Ethnic identity can have a different basis locally than it does at the level of the larger society or ethnic group. This point is illustrated with a reconstruction of the early twentieth-century ethnic classification used in three villages in southwestern Taiwan. Discrepancies between estimates of ethnic intermarriage based on government records and on interview reports result from cross-ethnic adoptions. Interview reports more accurately portray the social experience of ethnic identity for adopted daughters and thus yield better estimates of intermarriage. Analysis of the discrepancy shows the local basis of Han identity to be culture, not, as for most Han, ancestry. (Ethnic identity, historical records, memory, intermarriage, adoption, Taiwan)
Ethnic identities are changeable in their content and membership (e.g., Harrell 1996), yet they are commonly portrayed as fixed, with clear-cut borders, the product of a person's culture and/or ancestry, in which there is no choice about belonging or departing. In order to "mobilize people behind their political agendas ... [governments and ethnic leaders] actively hide the fluidity and changeability of identity and group membership" (Harrell 1996:5); they discuss identity in terms of purported common descent and/or purported common culture (including language), even though ultimately it is common sociopolitical experience that binds group identity (Brown n.d.). The concealment of fluidity is accomplished by constructing "narratives of unfolding" (Bhabha 1990:1; Harrell 1996:4), origin myths (Keyes 1981:8; Williams 1989:429), or a reified "History" (Duara 1995:4) that portrays the group as having a long and unified history distinguished from other groups.(2) These narratives draw heavily on selected historic sociopolitical events to galvanize support for the claim that the group constitutes a socially and/or culturally distinct people. Although these narratives attempt to mask them, relatively recent changes in ethnic identity can nevertheless be deciphered and the basis for such changes can be reconstructed.
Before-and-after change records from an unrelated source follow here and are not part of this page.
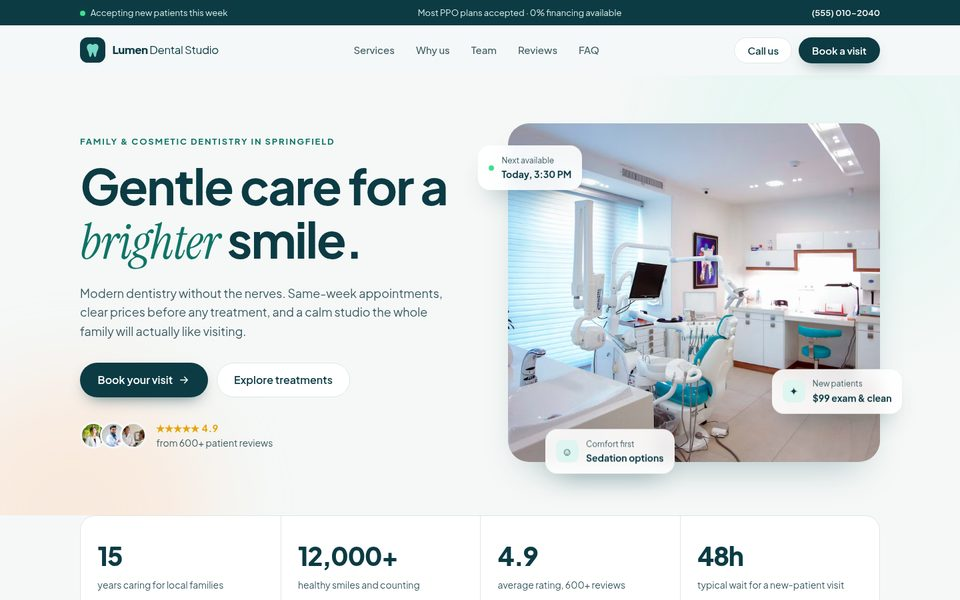
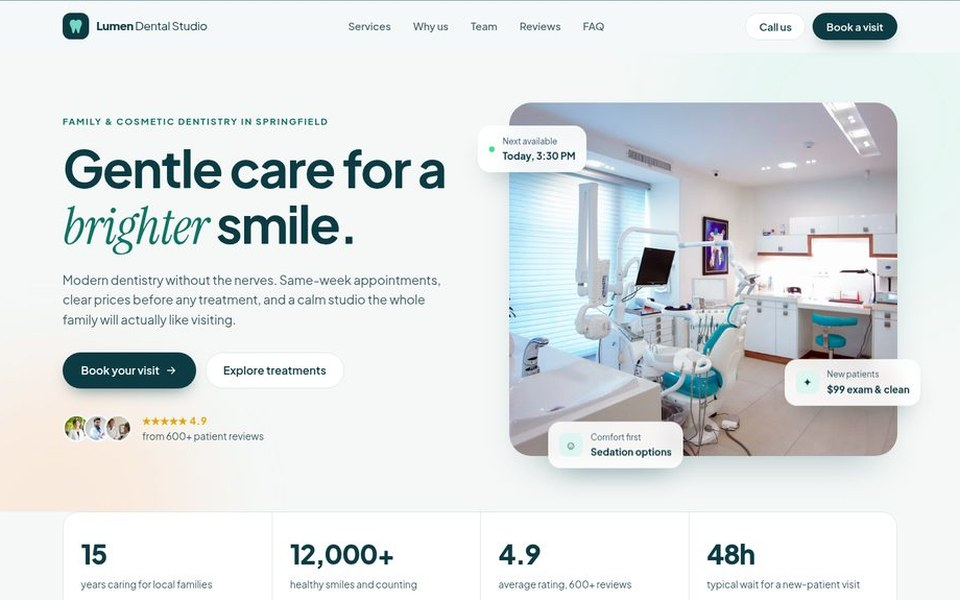
Work cards: crop announcement bars from thumbnails, drop stripe pattern behind images

diff --git a/index.html b/index.html
@@ -366,37 +366,37 @@
     <div class="fx-grid cols-3">
       <article class="reveal fx-box work-card">
         <a class="work-link" href="/work/clinic/" aria-label="Open the dental clinic concept website">
-          <div class="work-thumb"><img src="/work/thumbs/clinic.jpg" alt="Home page of Lumen Dental Studio, a concept dental clinic website" width="960" height="600" loading="lazy" decoding="async"></div>
+          <div class="work-thumb"><img src="/work/thumbs/clinic.jpg?v=2" alt="Home page of Lumen Dental Studio, a concept dental clinic website" width="960" height="600" loading="lazy" decoding="async"></div>
           <div class="work-meta"><span class="concept-tag">Concept</span><h3>Lumen Dental Studio</h3><p>Dental clinic site with online booking, treatments, team and patient reviews.</p><span class="work-cta">View live demo <span aria-hidden="true">→</span></span></div>
         </a>
       </article>
       <article class="reveal fx-box work-card">
         <a class="work-link" href="/work/restaurant/" aria-label="Open the restaurant concept website">
-          <div class="work-thumb"><img src="/work/thumbs/restaurant.jpg" alt="Home page of Ember and Vine, a concept restaurant website" width="960" height="600" loading="lazy" decoding="async"></div>
+          <div class="work-thumb"><img src="/work/thumbs/restaurant.jpg?v=2" alt="Home page of Ember and Vine, a concept restaurant website" width="960" height="600" loading="lazy" decoding="async"></div>
           <div class="work-meta"><span class="concept-tag">Concept</span><h3>Ember &amp; Vine</h3><p>Restaurant site with a tabbed menu, table reservations and a moody gallery.</p><span class="work-cta">View live demo <span aria-hidden="true">→</span></span></div>
         </a>
       </article>
       <article class="reveal fx-box work-card">
         <a class="work-link" href="/work/home-services/" aria-label="Open the home services concept website">
-          <div class="work-thumb"><img src="/work/thumbs/home-services.jpg" alt="Home page of Northpoint Home Services, a concept plumbing and HVAC website" width="960" height="600" loading="lazy" decoding="async"></div>
+          <div class="work-thumb"><img src="/work/thumbs/home-services.jpg?v=2" alt="Home page of Northpoint Home Services, a concept plumbing and HVAC website" width="960" height="600" loading="lazy" decoding="async"></div>
           <div class="work-meta"><span class="concept-tag">Concept</span><h3>Northpoint Home Services</h3><p>Plumbing and HVAC site with instant quotes, booking windows and flat-rate prices.</p><span class="work-cta">View live demo <span aria-hidden="true">→</span></span></div>
         </a>
       </article>
       <article class="reveal fx-box work-card">
         <a class="work-link" href="/work/real-estate/" aria-label="Open the real estate agency concept website">
-          <div class="work-thumb"><img src="/work/thumbs/real-estate.jpg" alt="Home page of Harbor and Oak Realty, a concept real estate website" width="960" height="600" loading="lazy" decoding="async"></div>
+          <div class="work-thumb"><img src="/work/thumbs/real-estate.jpg?v=2" alt="Home page of Harbor and Oak Realty, a concept real estate website" width="960" height="600" loading="lazy" decoding="async"></div>
           <div class="work-meta"><span class="concept-tag">Concept</span><h3>Harbor &amp; Oak Realty</h3><p>Real estate agency site with property search, filterable listings and a mortgage calculator.</p><span class="work-cta">View live demo <span aria-hidden="true">→</span></span></div>
         </a>
       </article>
       <article class="reveal fx-box work-card">
         <a class="work-link" href="/work/salon/" aria-label="Open the salon and spa concept website">
-          <div class="work-thumb"><img src="/work/thumbs/salon.jpg" alt="Home page of Velour Salon and Spa, a concept salon website" width="960" height="600" loading="lazy" decoding="async"></div>
+          <div class="work-thumb"><img src="/work/thumbs/salon.jpg?v=2" alt="Home page of Velour Salon and Spa, a concept salon website" width="960" height="600" loading="lazy" decoding="async"></div>
           <div class="work-meta"><span class="concept-tag">Concept</span><h3>Velour Salon &amp; Spa</h3><p>Salon and spa site with a priced service menu, a build-your-booking basket and stylist booking.</p><span class="work-cta">View live demo <span aria-hidden="true">→</span></span></div>
         </a>
       </article>
       <article class="reveal fx-box work-card">
         <a class="work-link" href="/work/law-firm/" aria-label="Open the law firm concept website">
-          <div class="work-thumb"><img src="/work/thumbs/law-firm.jpg" alt="Home page of Whitmore and Hale, a concept law firm website" width="960" height="600" loading="lazy" decoding="async"></div>
+          <div class="work-thumb"><img src="/work/thumbs/law-firm.jpg?v=2" alt="Home page of Whitmore and Hale, a concept law firm website" width="960" height="600" loading="lazy" decoding="async"></div>
           <div class="work-meta"><span class="concept-tag">Concept</span><h3>Whitmore &amp; Hale</h3><p>Personal injury law firm site with a free case evaluation, case results and attorney profiles.</p><span class="work-cta">View live demo <span aria-hidden="true">→</span></span></div>
         </a>
       </article>

diff --git a/fx.css b/fx.css
@@ -309,6 +309,7 @@ main .reveal > p.text-sm.font-medium.text-muted-foreground + h2 { margin-top: 1.
 .work-thumb::before { content: ""; position: absolute; inset: -20%;
   background-image: repeating-linear-gradient(45deg, rgb(23 20 31 / 0.12) 0 12px, transparent 12px 24px); transition: transform 1s var(--spring); }
 .work-card:hover .work-thumb::before { transform: translateX(34px) rotate(4deg); }
+.work-thumb:has(img)::before { display: none; }
 .work-thumb .ph { position: absolute; inset: 0; z-index: 1; display: grid; place-items: center; font: 800 12px/1.4 var(--font-display); letter-spacing: .14em; text-transform: uppercase; color: var(--ink); }
 .work-thumb .ph > div { text-align: center; background: #fff; border: var(--bw) solid var(--ink); border-radius: 16px; padding: .7rem 1.1rem; box-shadow: 4px 4px 0 var(--ink); transform: rotate(-3deg); transition: transform 500ms var(--spring); }
 .work-card:hover .work-thumb .ph > div { transform: rotate(3deg) scale(1.06); }
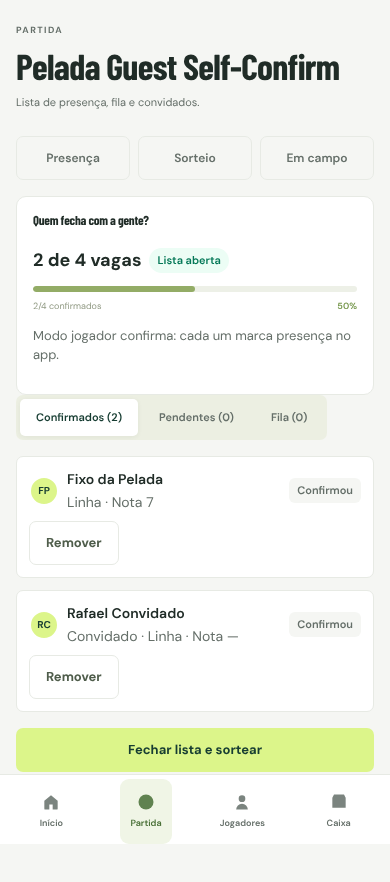
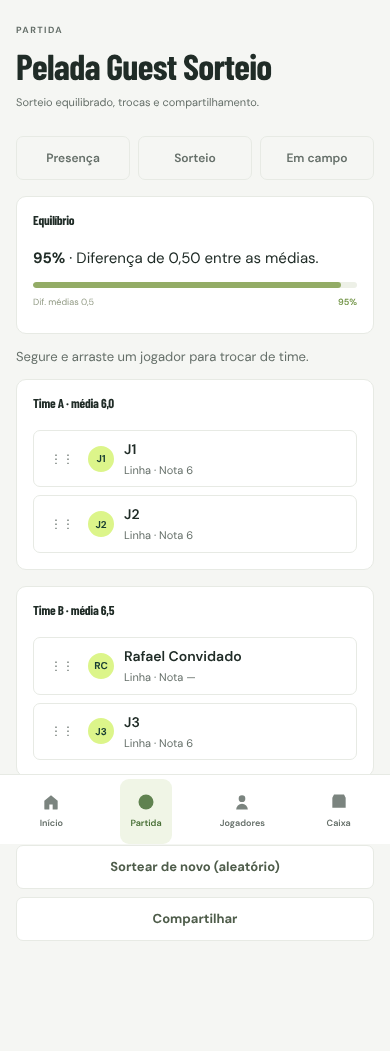
fix(presenca): trata falha ao carregar convidados e corrige evidência de sorteio
Codex Review apontou dois achados reais na PR #204:

- P1 (bloqueante): a evidência "04-sorteio-nome-real-do-convidado.png" era
  byte a byte idêntica à tela de presença (03), porque o teste Playwright
  nunca fechava a lista antes de navegar pro sorteio. Recapturado com o
  fluxo completo (confirmar fixos, fechar lista, sortear) mostrando o nome
  real do convidado numa equipe sorteada.
- P2: falha ao carregar /guests (outcome 'fallback') era ignorada em
  presenca-partida.component.ts — só o outcome de /players alimentava
  rosterLoadFailed/applyLoadedState. Agora o estado "roster ok" exige
  sucesso nos dois carregamentos, com teste de regressão cobrindo o caso
  em que o elenco carrega mas /guests falha.

Claude-Session: https://claude.ai/code/session_01GxqiRwFFFsDaxveMNgQnvN

diff --git a/apps/pelada-web/src/app/features/partida/presenca-partida.component.spec.ts b/apps/pelada-web/src/app/features/partida/presenca-partida.component.spec.ts
@@ -689,4 +689,97 @@ describe('PresencaPartidaComponent §3.4', () => {
     const snap = session.load('m1');
     expect(snap?.statusByPlayerId['a1']).toBe('confirmed');
   });
+
+  it('não apaga sessão quando só convidados falham (elenco ok, guests fallback)', async () => {
+    const session = TestBed.inject(PresenceSessionService);
+
+    await TestBed.resetTestingModule();
+    const refreshMembership3 = jasmine.createSpy('refreshMembership');
+    await TestBed.configureTestingModule({
+      imports: [PresencaPartidaComponent],
+      providers: [
+        provideRouter([{ path: 'partida/presenca', component: PresencaPartidaComponent }]),
+        {
+          provide: OAuthService,
+          useValue: { getIdentityClaims: () => ({ sub: 'test-presenca' }) },
+        },
+        {
+          provide: AuthService,
+          useValue: { getMe: () => Promise.resolve({ id: 'x', keycloakSub: 's', email: null, phone: null }) },
+        },
+        {
+          provide: PeladaDashboardService,
+          useValue: {
+            loadDashboard: (_p: unknown, cb: (v: InicioDashboardView) => void) => cb(dash),
+          },
+        },
+        {
+          provide: PeladaRosterService,
+          useValue: {
+            // Elenco carrega normalmente; só o endpoint /guests falha.
+            loadRoster: (
+              _p: unknown,
+              cb: (list: RosterPlayer[], outcome: 'api' | 'fallback') => void,
+            ) => cb([], 'api'),
+            loadGuests: (
+              _p: unknown,
+              cb: (list: RosterPlayer[], outcome: 'api' | 'fallback') => void,
+            ) => cb([], 'fallback'),
+          },
+        },
+        {
+          provide: PeladaOrganizadorContextService,
+          useValue: { isOrganizador: () => true, refreshMembership: refreshMembership3 },
+        },
+        {
+          provide: PeladaRulesService,
+          useValue: {
+            getDefaultRules: () => ({ ...DEFAULT_PELADA_RULES }),
+          },
+        },
+        {
+          provide: PeladaRulesApiService,
+          useValue: {
+            fetchRules: () => ({
+              subscribe: (handlers: { error?: () => void }) => handlers.error?.(),
+            }),
+            mapFromApi: (d: unknown) => d,
+          },
+        },
+        {
+          provide: PeladaMatchAttendanceService,
+          useValue: {
+            getList: () => throwError(() => new Error('offline')),
+            setSelf: () => throwError(() => new Error('offline')),
+            patchPlayer: () => of({ status: 'CONFIRMED' }),
+            closeList: () => of({}),
+            reopenList: () => of({}),
+          },
+        },
+        PresenceSessionService,
+      ],
+    }).compileComponents();
+    TestBed.inject(PeladaContextService).setActivePelada({
+      id: 'p1',
+      name: 'Pelada Teste',
+      defaultWeekday: null,
+      defaultLocation: '',
+      photoPreviewUrl: null,
+    });
+    session.save({
+      matchId: 'm1',
+      listClosed: false,
+      statusByPlayerId: { a1: 'confirmed' },
+      guests: [],
+      extraPlayers: [],
+      queueOrder: [],
+      presenceMode: 'ORGANIZER_CLOSES',
+    });
+
+    const fixture3 = TestBed.createComponent(PresencaPartidaComponent);
+    fixture3.detectChanges();
+    const snap = session.load('m1');
+    expect(snap?.statusByPlayerId['a1']).toBe('confirmed');
+    expect(fixture3.componentInstance.rosterLoadFailed()).toBe(true);
+  });
 });

diff --git a/apps/pelada-web/src/app/features/partida/presenca-partida.component.ts b/apps/pelada-web/src/app/features/partida/presenca-partida.component.ts
@@ -542,10 +542,11 @@ export class PresencaPartidaComponent implements OnInit {
         // `loadGuests` também devolve convidado avulso de partida (requestGuest,
         // sem conta) — esse fica de fora (igual ensureAttendanceRows no backend),
         // senão sobra como linha fantasma pendente em partidas futuras.
-        this.rosterService.loadGuests(pelada, (guests) => {
+        this.rosterService.loadGuests(pelada, (guests, guestsOutcome) => {
           const linkedGuests = guests.filter((g) => g.userId != null);
-          this.rosterLoadFailed.set(outcome === 'fallback');
-          this.applyLoadedState(dash, [...players, ...linkedGuests], outcome === 'api');
+          const rosterOk = outcome === 'api' && guestsOutcome === 'api';
+          this.rosterLoadFailed.set(!rosterOk);
+          this.applyLoadedState(dash, [...players, ...linkedGuests], rosterOk);
           this.loading.set(false);
         });
       });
At the end of the twentieth century, political leaders frequently used ethnic identity as constructed by narratives of unfolding to motivate and justify warfare. Indeed, ethnic identity in relation to national identity fuels tensions between Taiwan and China that could potentially lead to warfare. Why have these ideologies succeeded in their hegemonic goal of naturalizing ethnic relations and tensions? To answer this question requires analysis of the experience of ethnic identity for ordinary people in addition to other analyses of social power hierarchies (e.g., Gates 1996). Reconstructing ethnic identity and its changes is no less an interpretation of the past than are narratives of unfolding, but it offers a different vantage point: ordinary people's experience rather than the ideology of the elite.
This article contributes to our understanding of ordinary people's experience of ethnic identity in two ways. First, by analyzing ethnic identities in terms of the social experience of individuals, it shows that local ethnic identity can have a different basis than that underlying identity claims in the larger ethnic group or society.(3) With contemporaneous variation, there is the potential for future change. Second, it offers a methodology for reconstructing past ethnic identity by comparing documentary and oral history reports. Analyzing the early twentieth-century ethnic classification used in the southwestern Taiwan villages of Jiashe, Yishe, and Bingshe brings out discrepancies between information drawn from the Japanese-period government household registers and information drawn from interview reports.
Jiashe, Yishe, and Bingshe were considered plains Aborigine villages in the early twentieth century, in spite of their cultural similarity to neighboring Han villages and in spite of some patrilineal Han ancestry.(4) About 1930, however, Jiashe, Yishe, and Bingshe changed their ethnic identity from plains Aborigine to Han (Brown 1996, n. …